Reversal Of Fortunes
When Walters Seed Co. expanded its product line two years ago to include logo planter kits containing a mini plastic pot, peat pads and either Johnny-jump-up, winter thyme, alyssum or Colorado blue spruce seeds, it needed somewhere to manufacture the plastic pots. Co-owner Kathy DeVries said she had no experience with tool and die when the company searched for a local shop, and she found the prices were not feasible for a start-up product.
“There was no way we could start a brand new product from scratch at these prices,” she said.
So when she heard about a manufacturer in China through one of her clients, she was intrigued. The overseas pricing was right, but she worried about missing the security and benefits of having a local supplier. The firm finally opted for the Chinese manufacturer. Initially, having pre-determined shipment numbers and one color option was fine, but as the mini-planters caught on, DeVries said there were ways she wanted to improve the product.
That proved to be difficult with an overseas supplier.
“It was a great addition because it represented things that we could be doing and have never done before,” DeVries said of the mini-planters, which have become popular as marketing tools for real estate companies and financial institutions and as gifts of appreciation for nonprofit organizations. The mini-planters are even being used as wedding favors.
The restrictions on size and color imposed by the Chinese manufacturer prompted DeVries and her sister and co-owner, Sandra Slager, to take another look at the local market. They wanted the ability to order a variety of sizes and colors to suit clients.
The new pots made at LS Mold will have the capability of matching any color in the Pantone matching system, giving customers more opportunities to personalize the product.
“The product is being shown; they like it, they want more of it,” she said of her customers.
LS Mold will begin manufacturing the pots this month, after the mold arrives from China. DeVries said they will continue to fill orders using the pots from China until they run out of inventory.
The new partnership with LS Mold will give DeVries the benefits of having a 100-percent American-made product that is made from recycled material and coming from a women-owned business. All those components make the product that much more attractive to consumers, she said.
“Now we can really expose this as almost a new product,” DeVries said. “It has so many new selling points.”
DeVries said she appreciated LS Mold’s willingness to take on the mini-planters.
“They’re willing to more or less partner with our business,” she said.
John Bauer, LS Mold’s sales and marketing manager, said the arrangement gives his firm a new customer and opens the door for other possible customers to re-evaluate their situation with international manufacturers.
LS Mold was approved as a Tool and Die Recovery Zone in 2004, which has allowed it to not pay the Single Business Tax, 6-mill state education tax, local personal property tax, local real property tax and local income tax.

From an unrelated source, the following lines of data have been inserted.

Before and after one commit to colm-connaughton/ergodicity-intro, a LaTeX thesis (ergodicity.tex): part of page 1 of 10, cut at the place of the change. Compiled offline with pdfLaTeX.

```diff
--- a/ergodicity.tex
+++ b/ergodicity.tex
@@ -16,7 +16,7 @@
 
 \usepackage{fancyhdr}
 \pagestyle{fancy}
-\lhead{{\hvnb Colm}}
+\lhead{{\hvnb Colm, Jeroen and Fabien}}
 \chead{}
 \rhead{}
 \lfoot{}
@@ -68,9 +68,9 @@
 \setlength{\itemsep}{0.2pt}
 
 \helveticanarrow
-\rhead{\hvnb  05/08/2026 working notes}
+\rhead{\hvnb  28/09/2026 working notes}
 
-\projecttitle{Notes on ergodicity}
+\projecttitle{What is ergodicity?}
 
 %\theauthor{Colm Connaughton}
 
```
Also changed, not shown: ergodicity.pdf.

Bauer said being a part of the recovery zone has allowed LS Mold to be more competitive and to hire more employees.
DeVries said she has confidence in the product and in her company’s ability to keep up with the demand in their partnership with LS Mold.
“A company needs to keep growing to show that you are a vital company that’s always involved with a certain degree of risk,” she said.
The logo planter kits have been a success, with sales up 80 percent so far in the product’s second year, DeVries said.
“Now that it’s starting to take off, we need to keep up with the demand,” she said. “If we don’t fill it, someone else will.”
Bauer said with the partnership between LS Mold and Walters Seed Co., he hopes other businesses will start looking in their own backyard for suppliers and manufacturers.
“I think it’s one of the success stories that we all need to be looking for more of,” he said.
DeVries agreed, saying she thinks other companies may also benefit.
“It’s the kind of thing where if it’s good for our business, it has to be good for some of the other businesses out there,” she said. “We were going well before, but this situation is better.”
DeVries said that although bringing the manufacturing back from China was not her original intent, she is glad to help encourage manufacturing in Holland.
“It’s been a hard couple of years with all this work leaving the area,” she said.
To help keep local manufacturers working, DeVries said more companies should review their products and suppliers to see if it might be more convenient to have an area company to work with.
“We encourage people to take a look and explore resources in their own community,” she said.
Bauer said price is not the only consideration; companies should also look at lead-time, reliability and convenience.
“It’s not about the best price of the mold or the price of the part,” Bauer said. “It’s the best value.”
Some of the best values may be right here at home, Bauer said.